Virginia officials report a second horse has tested positive for equine herpesvirus myeloencephalopathy (EHM), a neurological disease caused by the equine herpesvirus-1 (EHV-1). The horse was stabled at a farm in Loudoun County.
On February 5th, the infected equine exhibited a fever and was not eating or drinking. Despite a lack of neurological signs, its owner took the horse to the Marion duPont Scott Equine Medical Center (EMC) in Leesburg. Tests diagnosed the disease. The horse is recovering and under quarantine.
A second horse from the same stable exhibited a fever, but no other symptoms. As a precaution, it is also under quarantine at the equine hospital. Tests are currently underway.

Dr. Richard Wilkes, State Veterinarian with the Virginia Department of Agriculture and Consumer Services (VDACS), stressed that the horses were admitted directly into the isolation area at Marion duPont Scott. “At no time were these horses in the general hospital area. The EMC is confident that their bio-security protocols will contain the virus to the isolation area.”

Thirty-three horses are under quarantine on the Loudoun County farm. None of them have shown any signs of EHV-1, but will be monitored at least through February 26th. No horses from the farm have been at events during the incubation period for the virus, according to state officials.

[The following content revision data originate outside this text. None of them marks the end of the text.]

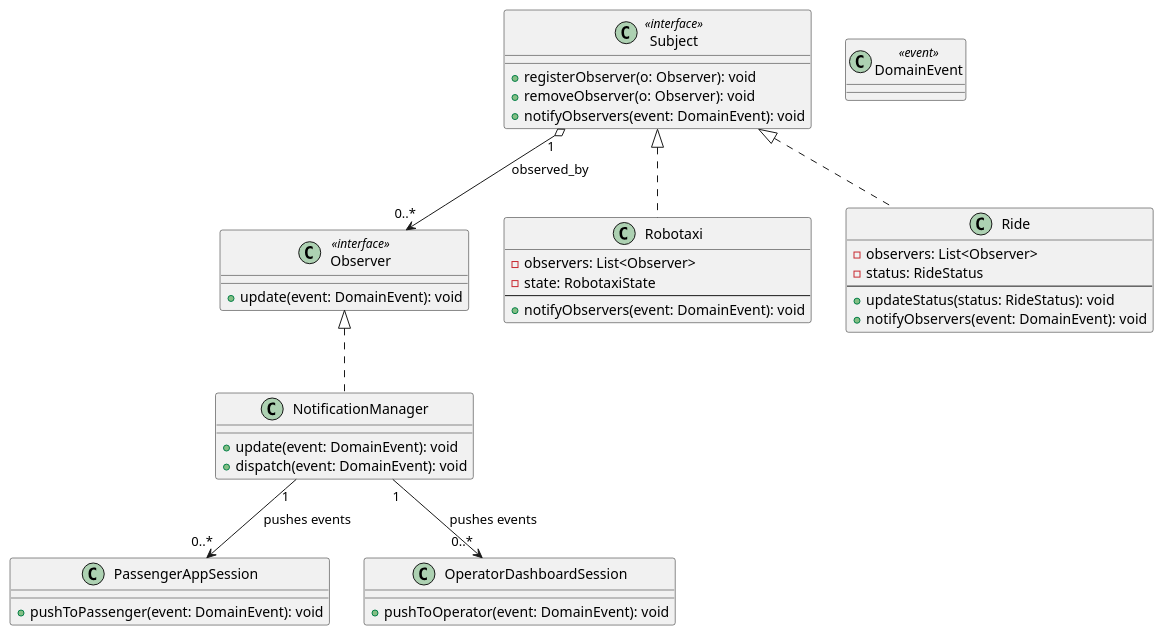
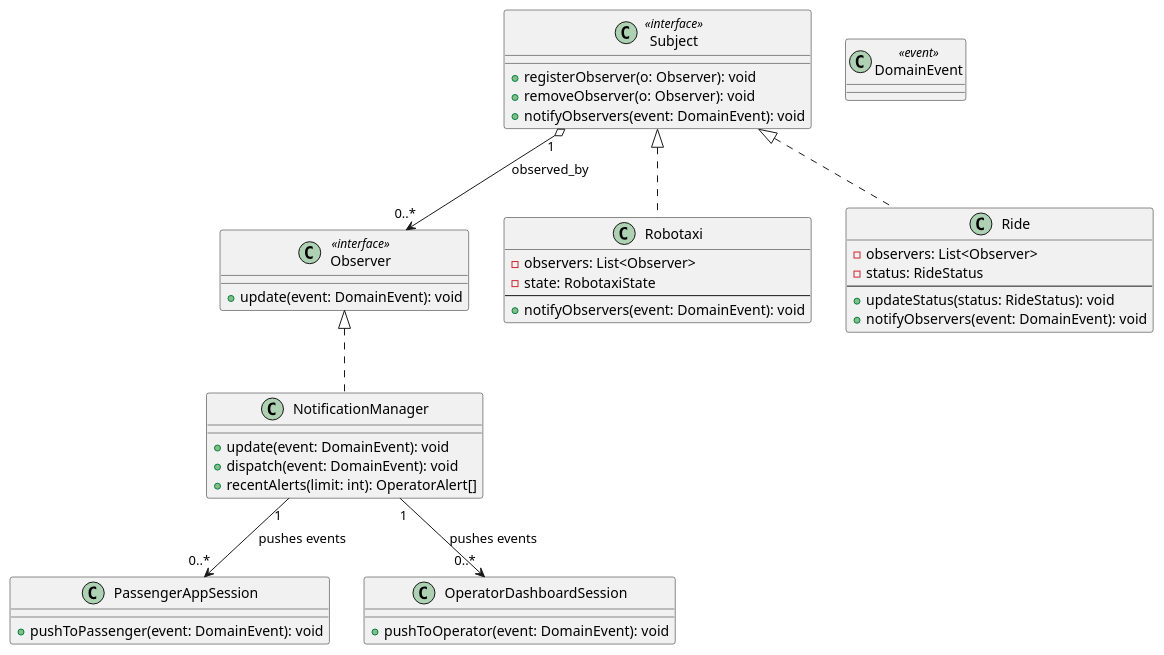
The fourth of 10 diagrams in Implementation/docs/DD.md (meggie-0/SE4A_ROAd_MargheritaBertipaglia_DavidCazzaniga_PasqualeIgnarra_Project), drawn with PlantUML before and after one commit. The commit also changed other lines of this file and 27 other files, not shown here.

````diff
--- a/Implementation/docs/DD.md
+++ b/Implementation/docs/DD.md
@@ -717,50 +722,51 @@
 ```plantuml
 class Subject <<interface>> {
     + registerObserver(o: Observer): void
     + removeObserver(o: Observer): void
     + notifyObservers(event: DomainEvent): void
 }
 
 class Observer <<interface>> {
     + update(event: DomainEvent): void
 }
 
 class Robotaxi {
     - observers: List<Observer>
     - state: RobotaxiState
     --
     + notifyObservers(event: DomainEvent): void
 }
 
 class Ride {
     - observers: List<Observer>
     - status: RideStatus
     --
     + updateStatus(status: RideStatus): void
     + notifyObservers(event: DomainEvent): void
 }
 
 class NotificationManager {
     + update(event: DomainEvent): void
     + dispatch(event: DomainEvent): void
+    + recentAlerts(limit: int): OperatorAlert[]
 }
 
 class PassengerAppSession {
     + pushToPassenger(event: DomainEvent): void
 }
 
 class OperatorDashboardSession {
     + pushToOperator(event: DomainEvent): void
 }
 
 class DomainEvent <<event>>
 
 Subject "1" o--> "0..*" Observer : observed_by
 
 Subject <|.. Robotaxi
 Subject <|.. Ride
 Observer <|.. NotificationManager
 
 NotificationManager "1" --> "0..*" PassengerAppSession : pushes events
 NotificationManager "1" --> "0..*" OperatorDashboardSession : pushes events
 ```
````
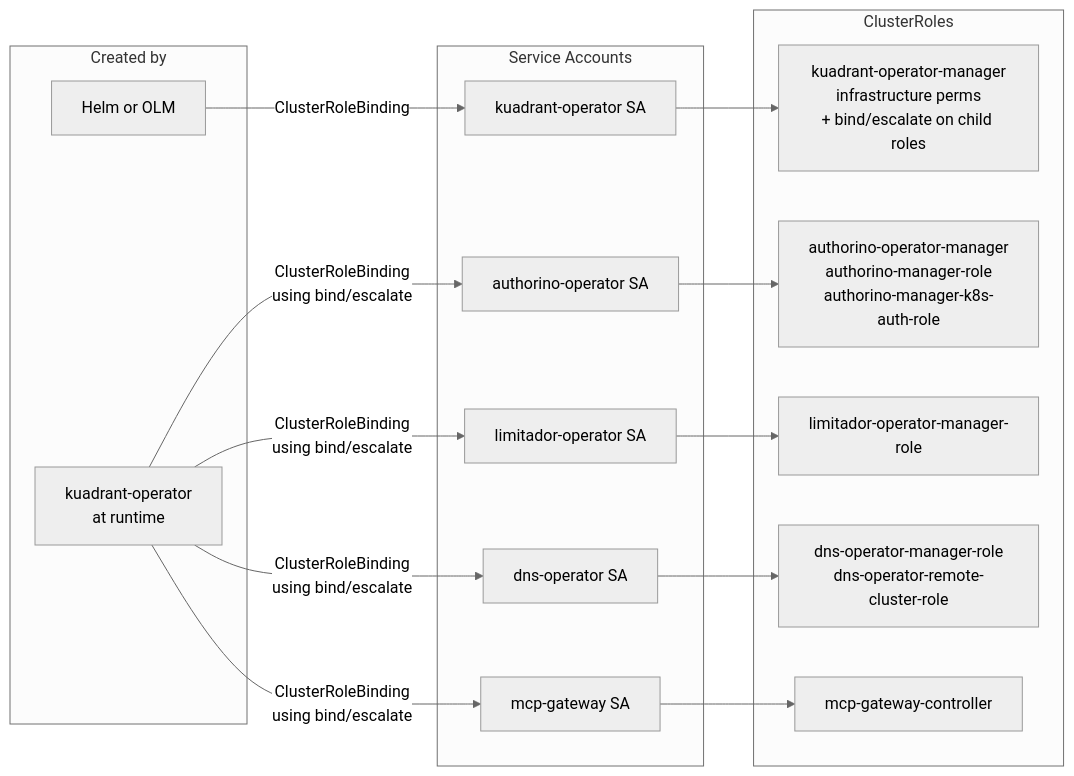
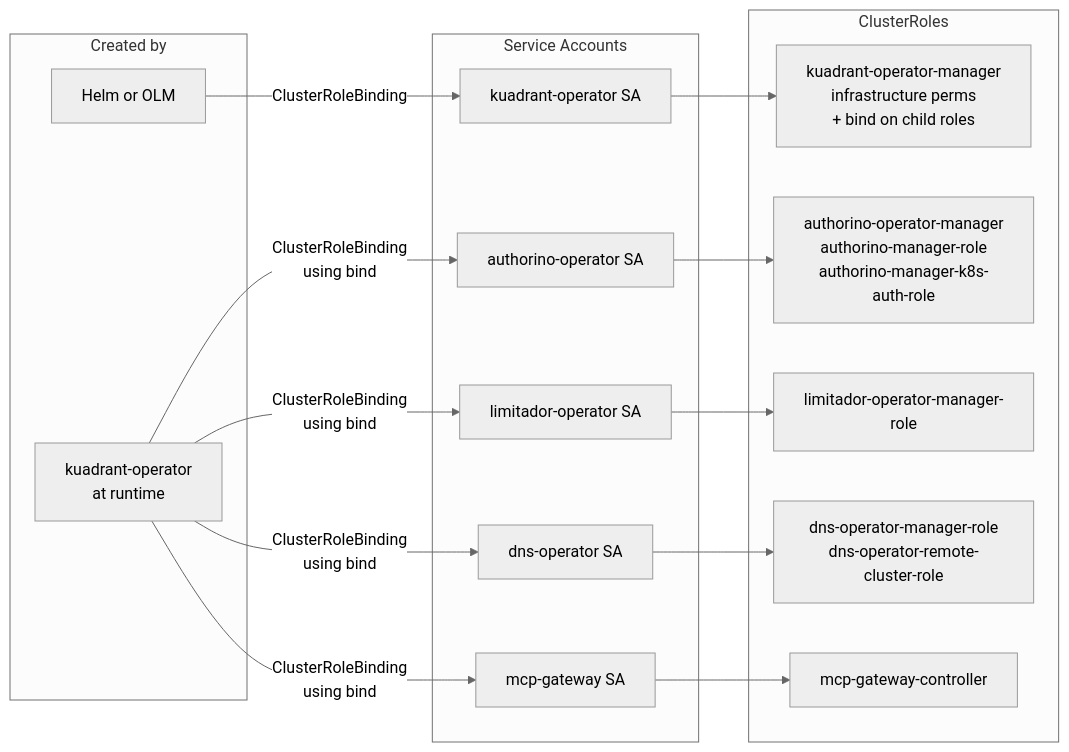
One commit to Kuadrant/architecture changed the fifth of 6 diagrams in rfcs/0019-olmv1-operator-consolidation/architecture-diagrams.md. Above: the diagram before and after it, drawn with Mermaid (neutral theme). The commit also changed other lines of this file and 1 other file, not shown here.

Commit message:
docs: add OLM migration findings and address review feedback
- Document OLM GVK conflict as root cause for upgrade stall
- Add tested migration steps (post-catalog-update cleanup)
- Document three rejected migration alternatives with rationale
- Remove escalate from RBAC model (bind is sufficient)
- Add mcp-gateway to migration cleanup steps
- Scope sync PR naming by target branch
- Add image references section for RELATED_IMAGE env vars
- Soften dependency operator framing for standalone use cases

````diff
--- a/rfcs/0019-olmv1-operator-consolidation/architecture-diagrams.md
+++ b/rfcs/0019-olmv1-operator-consolidation/architecture-diagrams.md
@@ -122,35 +124,35 @@
 ```mermaid
 graph LR
     subgraph sa["Service Accounts"]
         KSA["kuadrant-operator SA"]
         ASA["authorino-operator SA"]
         LSA["limitador-operator SA"]
         DSA["dns-operator SA"]
         MSA["mcp-gateway SA"]
     end
 
     subgraph roles["ClusterRoles"]
-        KR["kuadrant-operator-manager<br/>infrastructure perms<br/>+ bind/escalate on child roles"]
+        KR["kuadrant-operator-manager<br/>infrastructure perms<br/>+ bind on child roles"]
         AR["authorino-operator-manager<br/>authorino-manager-role<br/>authorino-manager-k8s-auth-role"]
         LR_["limitador-operator-manager-role"]
         DR["dns-operator-manager-role<br/>dns-operator-remote-cluster-role"]
         MR["mcp-gateway-controller"]
     end
 
     subgraph who["Created by"]
         OLM_H["Helm or OLM"]
         KUADRANT["kuadrant-operator<br/>at runtime"]
     end
 
     OLM_H -->|"ClusterRoleBinding"| KSA
     KSA --> KR
 
-    KUADRANT -->|"ClusterRoleBinding<br/>using bind/escalate"| ASA
-    KUADRANT -->|"ClusterRoleBinding<br/>using bind/escalate"| LSA
-    KUADRANT -->|"ClusterRoleBinding<br/>using bind/escalate"| DSA
-    KUADRANT -->|"ClusterRoleBinding<br/>using bind/escalate"| MSA
+    KUADRANT -->|"ClusterRoleBinding<br/>using bind"| ASA
+    KUADRANT -->|"ClusterRoleBinding<br/>using bind"| LSA
+    KUADRANT -->|"ClusterRoleBinding<br/>using bind"| DSA
+    KUADRANT -->|"ClusterRoleBinding<br/>using bind"| MSA
     ASA --> AR
     LSA --> LR_
     DSA --> DR
     MSA --> MR
 ```
````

A horse in western Albemarle County tested positive for neurologic EHV-1 earlier this month. It has been under quarantine for a week and continues to improve. Officials say there is no known connection between the Loudoun County and Albemarle County horses.

EHV-1 symptoms may include respiratory disease, abortion, and intermittent outbreaks of neurologic disease in horses. Symptoms that should alert horse owners to the possibility of neurologic EHV-1 infection include fever, weakness, incoordination, and urine dribbling or inability to urinate. Horses with these symptoms should be examined immediately by a veterinarian.

Suspect horses should be isolated from healthy horses. Veterinarians recommend using proper biosecurity measures when attending equine events to help protect your horses from the potential spread of any illness. EHV-1 is highly contagious among horses, but poses no threat to humans.